While greatly oversimplified, the lesson goes something like this. In 1620 only two sources of information and knowledge were recognized: 1) the writings of the Great Aristotle, and 2) the Bible. One day a man wondered how many teeth were in a horse’s mouth. The question perplexed him for some time, and finally he decided it was worth some investigation. First he read the complete works of Aristotle. After many days of study he was disappointed to find that the Great Aristotle had not settled the question. The man then went to his second source. Surely the bible could answer his question. After reading the entire Old and New Testaments he found that the Bible in fact did not shed any light on the number of teeth in a horse’s mouth. Therefore the man came to the conclusion that the amount of teeth found in a horse’s mouth was unattainable knowledge. It was one of the great mysteries that man could never solve. The answer to his question was beyond the grasp of human understanding.
At this point my students, being the post-Renaissance thinkers that they are, adamantly declared that this man was stupid. I explained to them that this was Francis Bacon’s point. He wanted people to see that they could learn things through their own observation and experimentation, i.e. the Scientific Method. My kids really got into this idea and wanted to design an experiment to determine the number of teeth in a horse’s mouth. I expected someone to suggest simply finding a horse and counting its teeth, but they had some more adventurous ideas.
1st period wanted to have the horse bite my arm after which they would count the number of puncture wounds in my skin.
2nd period decided that they should shoot the horse and then count the number of teeth that it had.
3rd period wanted to make a mold of the horse’s mouth much like a dentist would to make a retainer. This experiment served two purposes: first the number of teeth could be accurately determined without exposing me to the risk of infectious disease, and second a fashionable grill could then be made for the horse.
5th period thought that rather than shooting the horse they could just tranquilize it prior to counting the number of teeth. I suspect that this class might have been influenced by the PETA. I did have to explain the word tranquilize to half of the class, but once they knew what it meant they thought it was a good idea.
6th period was the most thorough class. One kid suggested chopping the head off of the horse to count the teeth. This significantly distressed one of my special education students who asked “but Miss, what if the horse we chose lost a tooth or something? Then we would get the wrong answer.” Another of my students allayed her fears by suggesting that they could chop the heads off of three horses and take an average. That answer satisfied her.

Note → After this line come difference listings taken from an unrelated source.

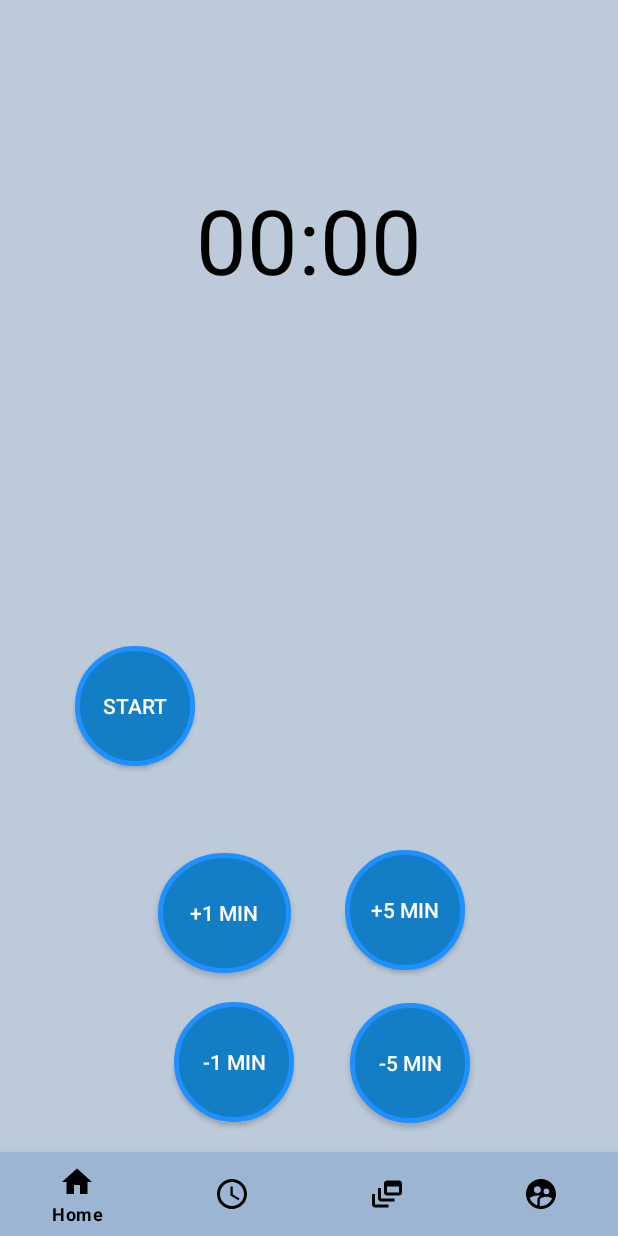
After one commit to FItTracker-Group/FitTrack, an Android app: the fragment TimerFragment placed in its activity, on a phone screen of 412 x 824 dp. The commit adds this screen. Run offline under Robolectric (Android 15) with nearby library versions, the phone set to English and light mode, and no system bars.

Commit message:
Up to date App Changes

```diff
--- /dev/null
+++ b/app/src/main/java/com/codepath/fittrack/fragments/TimerFragment.java
@@ -0,0 +1,186 @@
+package com.codepath.fittrack.fragments;
+
+import android.os.Bundle;
+import android.os.CountDownTimer;
+import android.view.LayoutInflater;
+import android.view.View;
+import android.view.ViewGroup;
+import android.widget.TextView;
+import android.widget.Toast;
+
+import androidx.annotation.NonNull;
+import androidx.annotation.Nullable;
+import androidx.appcompat.widget.AppCompatButton;
+import androidx.fragment.app.Fragment;
+
+import com.codepath.fittrack.R;
+
+import java.util.Locale;
+
+public class TimerFragment extends Fragment {
+
+    public static final String TAG = "TimerFragment";
+    //private static final long START_TIME_IN_MILLIS = 600000;
+    private static final long START_TIME_IN_MILLIS = 0;
+    private TextView tvCountDown;
+    private AppCompatButton btStartPause;
+    private AppCompatButton btReset;
+    private AppCompatButton btPlus5;
+    private AppCompatButton btMinus5;
+    private AppCompatButton btPlus1;
+    private AppCompatButton btMinus1;
+
+    private CountDownTimer mCountDownTimer;
+
+    private boolean mTimerRunning;
+
+    private long mTimeLeftInMillis = START_TIME_IN_MILLIS;
+
+    public TimerFragment(){}
+
+    @Override
+    public View onCreateView(LayoutInflater inflater, ViewGroup container, Bundle savedInstanceState) {
+        return inflater.inflate(R.layout.fragment_timer, container, false);
+    }
+
+    @Override
+    public void onViewCreated(@NonNull View view, @Nullable Bundle savedInstanceState) {
+        super.onViewCreated(view, savedInstanceState);
+
+        tvCountDown = view.findViewById(R.id.tvCountdown);
+
+        btStartPause = view.findViewById(R.id.btStartPause);
+        btReset = view.findViewById(R.id.btReset);
+        btPlus5 = view.findViewById(R.id.btPlus5);
+        btPlus1 = view.findViewById(R.id.btPlus1);
+        btMinus5 = view.findViewById(R.id.btMinus5);
+        btMinus1 = view.findViewById(R.id.btMinus1);
+
+        btStartPause.setOnClickListener(new View.OnClickListener() {
+            @Override
+            public void onClick(View view) {
+                if(mTimerRunning){
+                    pauseTimer();
+                } else{
+                    startTimer();
+                }
+            }
+        });
+
+        btReset.setOnClickListener(new View.OnClickListener() {
+            @Override
+            public void onClick(View view) {
+                resetTimer();
+            }
+        });
+
+        btPlus5.setOnClickListener(new View.OnClickListener() {
+            @Override
+            public void onClick(View view) {
+                mTimeLeftInMillis += 300000;
+                updateCountDownText();
+            }
+        });
+
+        btPlus1.setOnClickListener(new View.OnClickListener() {
+            @Override
+            public void onClick(View view) {
+                mTimeLeftInMillis += 60000;
+                updateCountDownText();
+            }
+        });
+
+        btMinus5.setOnClickListener(new View.OnClickListener() {
+            @Override
+            public void onClick(View view) {
+                if(mTimeLeftInMillis > 300000){
+                    mTimeLeftInMillis -= 300000;
+                    updateCountDownText();
+                }
+                else{
+                    mTimeLeftInMillis = 0;
+                    Toast.makeText(getActivity(), "You cannot decrease the timer any further", Toast.LENGTH_SHORT).show();
+                    updateCountDownText();
+                    btStartPause.setVisibility(View.INVISIBLE);
+                    btReset.setVisibility(View.VISIBLE);
+                }
+            }
+        });
+
+        btMinus1.setOnClickListener(new View.OnClickListener() {
+            @Override
+            public void onClick(View view) {
+                if(mTimeLeftInMillis > 60000){
+                    mTimeLeftInMillis -= 60000;
+                    updateCountDownText();
+                }
+                else{
+                    mTimeLeftInMillis = 0;
+                    Toast.makeText(getActivity(), "You cannot decrease the timer any further", Toast.LENGTH_SHORT).show();
+                    updateCountDownText();
+                    btStartPause.setVisibility(View.INVISIBLE);
+                    btReset.setVisibility(View.VISIBLE);
+                }
+            }
+        });
+
+        updateCountDownText();
+    }
+
+    private void startTimer(){
+        mCountDownTimer = new CountDownTimer(mTimeLeftInMillis, 1000) {
+            @Override
+            public void onTick(long l) {
+                mTimeLeftInMillis = l;
+                updateCountDownText();
+            }
+
+            @Override
+            public void onFinish() {
+                mTimerRunning = false;
+                btStartPause.setText("Start");
+                btStartPause.setVisibility(View.INVISIBLE);
+                btReset.setVisibility(View.VISIBLE);
+            }
+        }.start();
+        if(mTimeLeftInMillis > 0){
+            mTimerRunning = true;
+            btStartPause.setText("Pause");
+            btReset.setVisibility(View.INVISIBLE);
+            btPlus5.setVisibility(View.INVISIBLE);
+            btPlus1.setVisibility(View.INVISIBLE);
+            btMinus5.setVisibility(View.INVISIBLE);
+            btMinus1.setVisibility(View.INVISIBLE);
+        }
+        else{
+            Toast.makeText(getActivity(), "Increase the time", Toast.LENGTH_SHORT).show();
+        }
+
+    }
+
+    private void pauseTimer(){
+        mCountDownTimer.cancel();
+        mTimerRunning = false;
+        btStartPause.setText("Start");
+        btReset.setVisibility(View.VISIBLE);
+    }
+
+    private void resetTimer(){
+        mTimeLeftInMillis= START_TIME_IN_MILLIS;
+        updateCountDownText();
+        btReset.setVisibility(View.INVISIBLE);
+        btStartPause.setVisibility(View.VISIBLE);
+        btPlus5.setVisibility(View.VISIBLE);
+        btPlus1.setVisibility(View.VISIBLE);
+        btMinus5.setVisibility(View.VISIBLE);
+        btMinus1.setVisibility(View.VISIBLE);
+    }
+
+    private void updateCountDownText(){
+        int minutes = (int) (mTimeLeftInMillis / 1000) / 60; //divide by 1000 to turn into seconds then divide by 60 for minutes
+        int seconds = (int) (mTimeLeftInMillis / 1000) % 60; //remaining seconds
+
+        String timeLeftFormatted = String.format(Locale.getDefault(),"%02d:%02d", minutes, seconds); //convert our minutes and seconds into a "time" string
+        tvCountDown.setText(timeLeftFormatted);
+    }
+}
--- /dev/null
+++ b/app/src/main/res/drawable/btn_timer.xml
@@ -0,0 +1,10 @@
+<?xml version="1.0" encoding="utf-8"?>
+<selector xmlns:android="http://schemas.android.com/apk/res/android">
+    <item>
+        <shape android:shape="oval">
+            <stroke android:color="#1E90FF" android:width="3dp" />
+            <solid android:color="@color/blue"/>
+            <size android:width="40dp" android:height="80dp"/>
+        </shape>
+    </item>
+</selector>
--- /dev/null
+++ b/app/src/main/res/drawable/ic_baseline_access_time_24.xml
@@ -0,0 +1,13 @@
+<vector xmlns:android="http://schemas.android.com/apk/res/android"
+    android:width="24dp"
+    android:height="24dp"
+    android:viewportWidth="24"
+    android:viewportHeight="24"
+    android:tint="?attr/colorControlNormal">
+  <path
+      android:fillColor="@android:color/white"
+      android:pathData="M11.99,2C6.47,2 2,6.48 2,12s4.47,10 9.99,10C17.52,22 22,17.52 22,12S17.52,2 11.99,2zM12,20c-4.42,0 -8,-3.58 -8,-8s3.58,-8 8,-8 8,3.58 8,8 -3.58,8 -8,8z"/>
+  <path
+      android:fillColor="@android:color/white"
+      android:pathData="M12.5,7H11v6l5.25,3.15 0.75,-1.23 -4.5,-2.67z"/>
+</vector>
--- /dev/null
+++ b/app/src/main/res/layout/fragment_timer.xml
@@ -0,0 +1,97 @@
+<?xml version="1.0" encoding="utf-8"?>
+<RelativeLayout xmlns:android="http://schemas.android.com/apk/res/android"
+    android:layout_width="match_parent"
+    android:layout_height="match_parent"
+    xmlns:tools="http://schemas.android.com/tools"
+    android:background="@color/rvColor">
+
+    <TextView
+        android:id="@+id/tvCountdown"
+        android:layout_width="wrap_content"
+        android:layout_height="wrap_content"
+        android:layout_alignParentTop="true"
+        android:layout_centerHorizontal="true"
+        android:layout_marginTop="119dp"
+        android:text="00:00"
+        android:textColor="@color/black"
+        android:textSize="60sp" />
+
+    <androidx.appcompat.widget.AppCompatButton
+        android:id="@+id/btStartPause"
+        android:layout_width="80dp"
+        android:layout_height="80dp"
+        android:layout_alignParentStart="true"
+        android:layout_alignParentBottom="true"
+        android:layout_centerVertical="true"
+        android:layout_marginStart="50dp"
+        android:layout_marginBottom="313dp"
+        android:text="Start"
+        android:background="@drawable/btn_timer"
+        android:textColor="@color/white"/>
+
+    <androidx.appcompat.widget.AppCompatButton
+        android:id="@+id/btReset"
+        android:layout_width="80dp"
+        android:layout_height="80dp"
+        android:layout_alignParentEnd="true"
+        android:layout_alignParentBottom="true"
+        android:layout_centerVertical="true"
+        android:layout_marginEnd="43dp"
+        android:layout_marginBottom="314dp"
+        android:text="Reset"
+        android:visibility="invisible"
+        tools:visibility="visible"
+        android:background="@drawable/btn_timer"
+        android:textColor="@color/white"/>
+
+    <androidx.appcompat.widget.AppCompatButton
+        android:id="@+id/btPlus5"
+        android:layout_width="80dp"
+        android:layout_height="80dp"
+        android:layout_alignParentStart="true"
+        android:layout_alignParentBottom="true"
+        android:layout_marginStart="230dp"
+        android:layout_marginBottom="177dp"
+        android:background="@drawable/btn_timer"
+        android:text="+5 Min"
+        android:textColor="@color/white" />
+
+    <androidx.appcompat.widget.AppCompatButton
+        android:id="@+id/btPlus1"
+        android:layout_width="80dp"
+        android:layout_height="80dp"
+        android:layout_alignParentStart="true"
+        android:layout_alignParentEnd="true"
+        android:layout_alignParentBottom="true"
+        android:layout_marginStart="105dp"
+        android:layout_marginEnd="218dp"
+        android:layout_marginBottom="175dp"
+        android:background="@drawable/btn_timer"
+        android:text="+1 Min"
+        android:textColor="@color/white" />
+
+    <androidx.appcompat.widget.AppCompatButton
+        android:id="@+id/btMinus5"
+        android:layout_width="80dp"
+        android:layout_height="80dp"
+        android:layout_alignParentStart="true"
+        android:layout_alignParentBottom="true"
+        android:layout_marginStart="233dp"
+        android:layout_marginBottom="75dp"
+        android:background="@drawable/btn_timer"
+        android:text="-5 Min"
+        android:textColor="@color/white" />
+
+    <androidx.appcompat.widget.AppCompatButton
+        android:id="@+id/btMinus1"
+        android:layout_width="80dp"
+        android:layout_height="80dp"
+        android:layout_alignParentEnd="true"
+        android:layout_alignParentBottom="true"
+        android:layout_marginEnd="216dp"
+        android:layout_marginBottom="76dp"
+        android:background="@drawable/btn_timer"
+        android:text="-1 Min"
+        android:textColor="@color/white" />
+
+</RelativeLayout>
--- a/app/src/main/res/menu/button_navigation.xml
+++ b/app/src/main/res/menu/button_navigation.xml
@@ -6,6 +6,12 @@
         android:id="@+id/nav_home"
         android:icon="@drawable/ic_baseline_home_24"
         android:title="Home"
+        app:showAsAction="always" />
+
+    <item
+        android:id="@+id/nav_timer"
+        android:icon="@drawable/ic_baseline_access_time_24"
+        android:title="Timer"
         app:showAsAction="always" />
 
     <item
```
Also changed, not shown: app/src/main/java/com/codepath/fittrack/MainActivity.java (+4 -3 lines).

For those of you who care horses have between 36 and 44 teeth by the time they are five years old.